On Monday, June 21st, the Supreme Court of the United States unanimously ruled that the body governing college sports, the National Collegiate Athletic Association (NCAA), cannot prohibit universities from providing athletes with certain forms of education-related benefits. The decision paves the way for college athletes to profit from their name, image, and likeness.
Following SCOTUS’s decree, we asked a representative sample of Americans about their reactions to the decision and what they think of college athletes earning money. Among the 43% of Americans who are aware of the Court’s decision, there is strong support for the SCOTUS ruling – 78% agree it was the right choice. And regardless of familiarity with the decision, there is broad consensus that college athletes should be able to earn money.
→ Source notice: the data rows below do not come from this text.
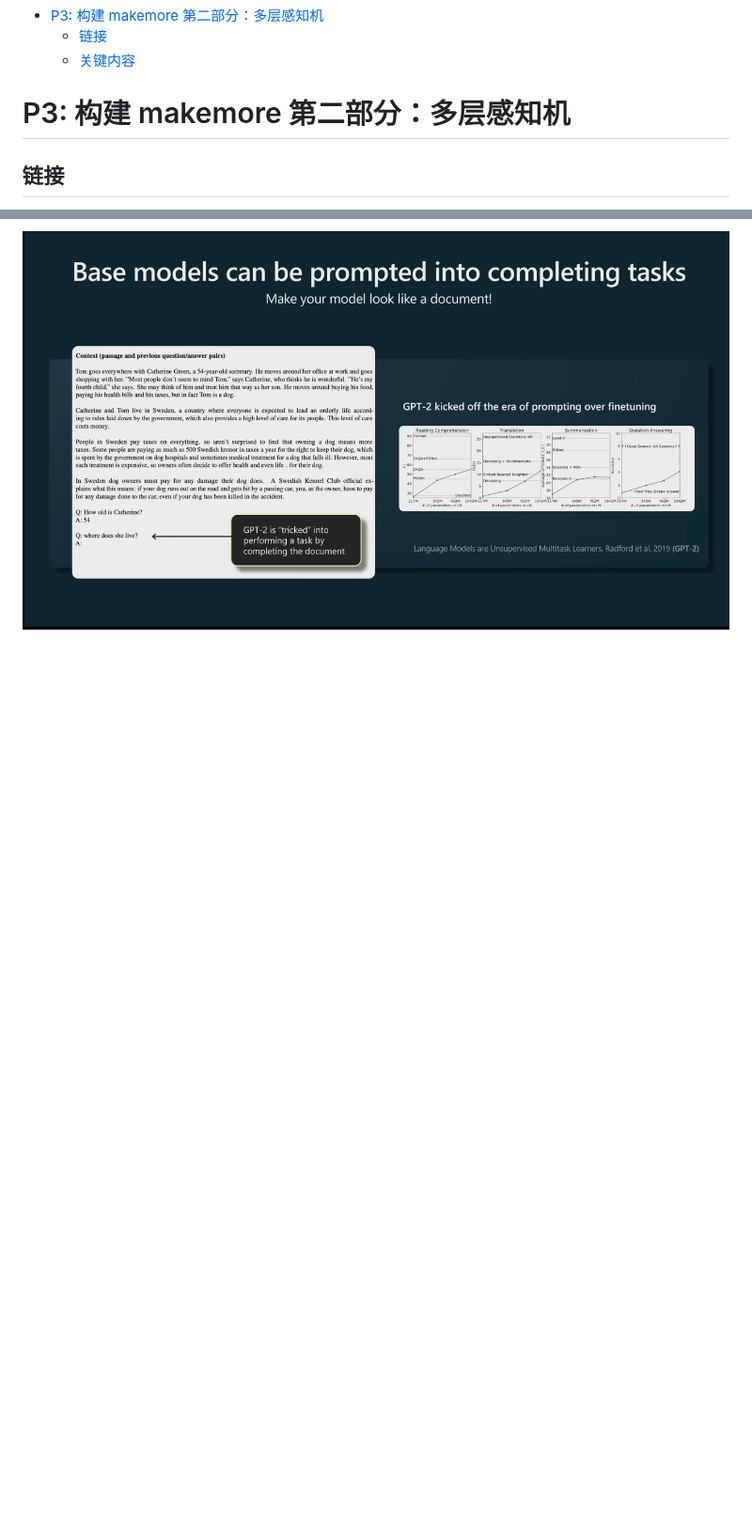
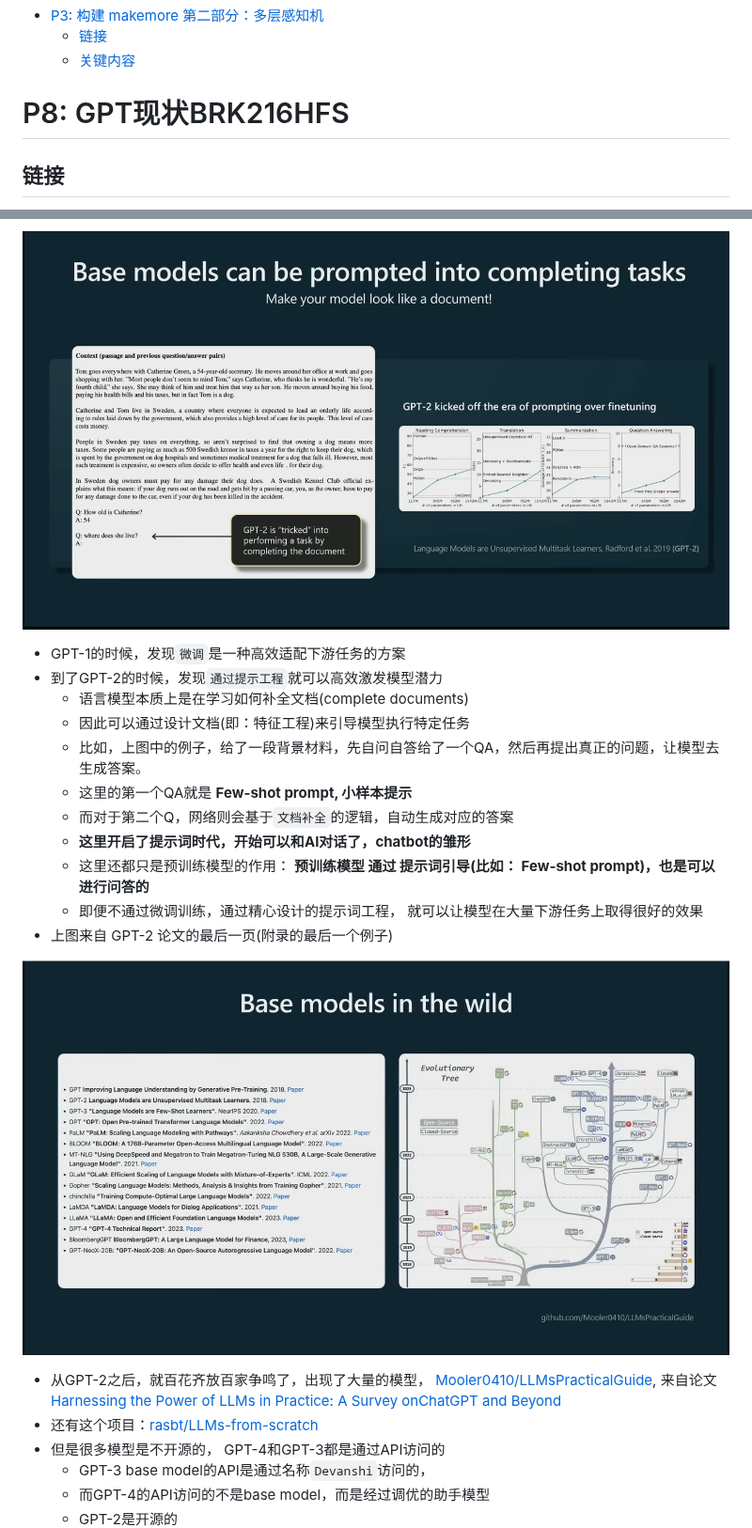
Before and after one commit to CastleDream/learnGPTfromScratch, a Markdown page: md/8_GPT现状BRK216HFS.md, 2 parts joined by grey strips. Shown at 94% size. GitHub-like rendering; pictures changed too: md/img/20260903163832.png (added); blank space fills up the shorter version.

```diff
--- a/md/8_GPT现状BRK216HFS.md
+++ b/md/8_GPT现状BRK216HFS.md
@@ -2,7 +2,7 @@
   - [链接](#链接)
   - [关键内容](#关键内容)
 
-# P3: 构建 makemore 第二部分：多层感知机
+# P8: GPT现状BRK216HFS
 ## 链接
 B站视频链接：
 + [Andrej Karpathy【中英⚡从零构建 GPT（重制版）|Neural Networks: Zero to Hero】](https://www.bilibili.com/video/BV1mqrTBvEaf/?p=3&spm_id_from=333.1007.top_right_bar_window_history.content.click&vd_source=1019ffdc843339404e9df6ae52ff9e77)
@@ -101,2 +103,22 @@ GPT助手的训练分为四个阶段：
 
 ![](img/20260903155138.png)
++ GPT-1的时候，发现`微调`是一种高效适配下游任务的方案
++ 到了GPT-2的时候，发现`通过提示工程`就可以高效激发模型潜力
+  + 语言模型本质上是在学习如何补全文档(complete documents)
+  + 因此可以通过设计文档(即：特征工程)来引导模型执行特定任务
+  + 比如，上图中的例子，给了一段背景材料，先自问自答给了一个QA，然后再提出真正的问题，让模型去生成答案。
+  + 这里的第一个QA就是 **Few-shot prompt, 小样本提示**
+  + 而对于第二个Q，网络则会基于`文档补全`的逻辑，自动生成对应的答案
+  + **这里开启了提示词时代，开始可以和AI对话了，chatbot的雏形**
+  + 这里还都只是预训练模型的作用： **预训练模型 通过 提示词引导(比如： Few-shot prompt)，也是可以进行问答的**
+  + 即便不通过微调训练，通过精心设计的提示词工程， 就可以让模型在大量下游任务上取得很好的效果
++ 上图来自 GPT-2 论文的最后一页(附录的最后一个例子)
+
+![](img/20260903163832.png)
++ 从GPT-2之后，就百花齐放百家争鸣了，出现了大量的模型， [Mooler0410/LLMsPracticalGuide](https://github.com/Mooler0410/LLMsPracticalGuide), 来自论文[Harnessing the Power of LLMs in Practice: A Survey onChatGPT and Beyond](https://dl.acm.org/doi/epdf/10.1145/3649506)
++ 还有这个项目：[rasbt/LLMs-from-scratch](https://github.com/rasbt/LLMs-from-scratch)
++ 但是很多模型是不开源的， GPT-4和GPT-3都是通过API访问的
+  + GPT-3 base model的API是通过名称`Devanshi`访问的，
+  + 而GPT-4的API访问的不是base model，而是经过调优的助手模型
+  + GPT-2是开源的
+
```
Also changed, not shown: other parts of md/8_GPT现状BRK216HFS.md (+14 -1 lines), md/img/20260903164819.png (added), md/img/20260903165301.png (added), md/img/20260903165708.png (added).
Roughly two out of three Americans support paying college athletes (68%) compared to just 20% who oppose it.
A majority of Americans who support college athletes earning money think they should be paid because they help generate profits for their university (54%) and risk bodily harm to do so (51%). On the other hand, Americans who do not support college athletes earning money primarily point to the compensation already offered to student athletes – namely, free or reduced tuition.
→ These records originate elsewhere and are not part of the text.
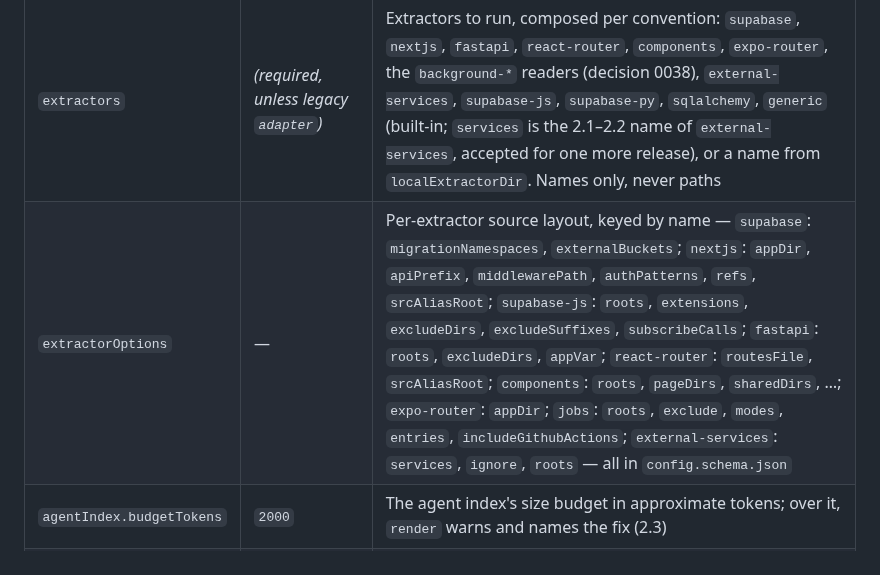
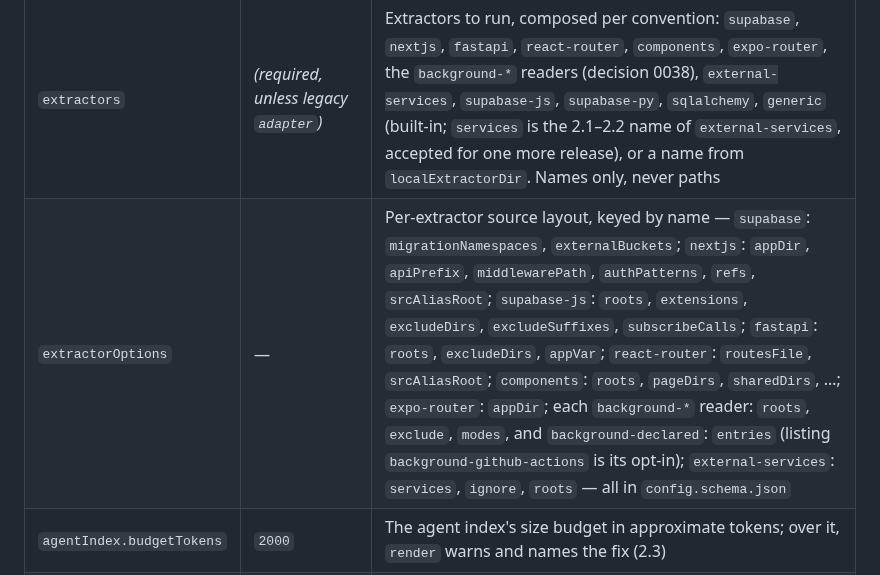
Before and after one commit to rich-rees/zero-drift-docs, a Markdown page: packages/zdd-engine/README.md, the part around the change. Rendered like a GitHub page.

```diff
--- a/packages/zdd-engine/README.md
+++ b/packages/zdd-engine/README.md
@@ -91,7 +91,7 @@ version:
 | Key | Default | What it is |
 |---|---|---|
 | `extractors` | *(required, unless legacy `adapter`)* | Extractors to run, composed per convention: `supabase`, `nextjs`, `fastapi`, `react-router`, `components`, `expo-router`, the `background-*` readers (decision 0038), `external-services`, `supabase-js`, `supabase-py`, `sqlalchemy`, `generic` (built-in; `services` is the 2.1–2.2 name of `external-services`, accepted for one more release), or a name from `localExtractorDir`. Names only, never paths |
-| `extractorOptions` | — | Per-extractor source layout, keyed by name — `supabase`: `migrationNamespaces`, `externalBuckets`; `nextjs`: `appDir`, `apiPrefix`, `middlewarePath`, `authPatterns`, `refs`, `srcAliasRoot`; `supabase-js`: `roots`, `extensions`, `excludeDirs`, `excludeSuffixes`, `subscribeCalls`; `fastapi`: `roots`, `excludeDirs`, `appVar`; `react-router`: `routesFile`, `srcAliasRoot`; `components`: `roots`, `pageDirs`, `sharedDirs`, …; `expo-router`: `appDir`; `jobs`: `roots`, `exclude`, `modes`, `entries`, `includeGithubActions`; `external-services`: `services`, `ignore`, `roots` — all in `config.schema.json` |
+| `extractorOptions` | — | Per-extractor source layout, keyed by name — `supabase`: `migrationNamespaces`, `externalBuckets`; `nextjs`: `appDir`, `apiPrefix`, `middlewarePath`, `authPatterns`, `refs`, `srcAliasRoot`; `supabase-js`: `roots`, `extensions`, `excludeDirs`, `excludeSuffixes`, `subscribeCalls`; `fastapi`: `roots`, `excludeDirs`, `appVar`; `react-router`: `routesFile`, `srcAliasRoot`; `components`: `roots`, `pageDirs`, `sharedDirs`, …; `expo-router`: `appDir`; each `background-*` reader: `roots`, `exclude`, `modes`, and `background-declared`: `entries` (listing `background-github-actions` is its opt-in); `external-services`: `services`, `ignore`, `roots` — all in `config.schema.json` |
 | `agentIndex.budgetTokens` | `2000` | The agent index's size budget in approximate tokens; over it, `render` warns and names the fix (2.3) |
 | `agentIndex.levels` | `1` | `2` lists the areas first and writes one file per area under `zdd/agent-index/`, each feature one hop away — for a repo whose feature list alone does not fit (2.3) |
 | `claims.strictKinds` | `[]` | The opt-in kinds (`component`, `background-task`, `external-service`) that `claims.strict` also fails on; unlisted they warn (decision 0017) |
```
Also changed, not shown: docs/decisions/0038-background-work-is-a-background-task-one-reader-per-platform-file.md (+5 -2 lines).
Despite the latest SCOTUS ruling, the path forward is anything but clear. Governors from 23 states have already signed legislation allowing college athletes to profit from their name, image, and likeness. But many more thorns have yet to be pruned. That got us wondering...what do Americans think college athletes should earn?
We posed the question: if student athletes were paid to play at their university, on average, how much should a Division I athlete make for each collegiate sport? Considering the entertainment spectacles that are March Madness and College Football Bowl Season, it’s not shocking that male athletes playing basketball and football ought to earn the most in the eyes of Americans.
Regardless of annual salary, you can expect college athletes to be headed to a commercial break near you.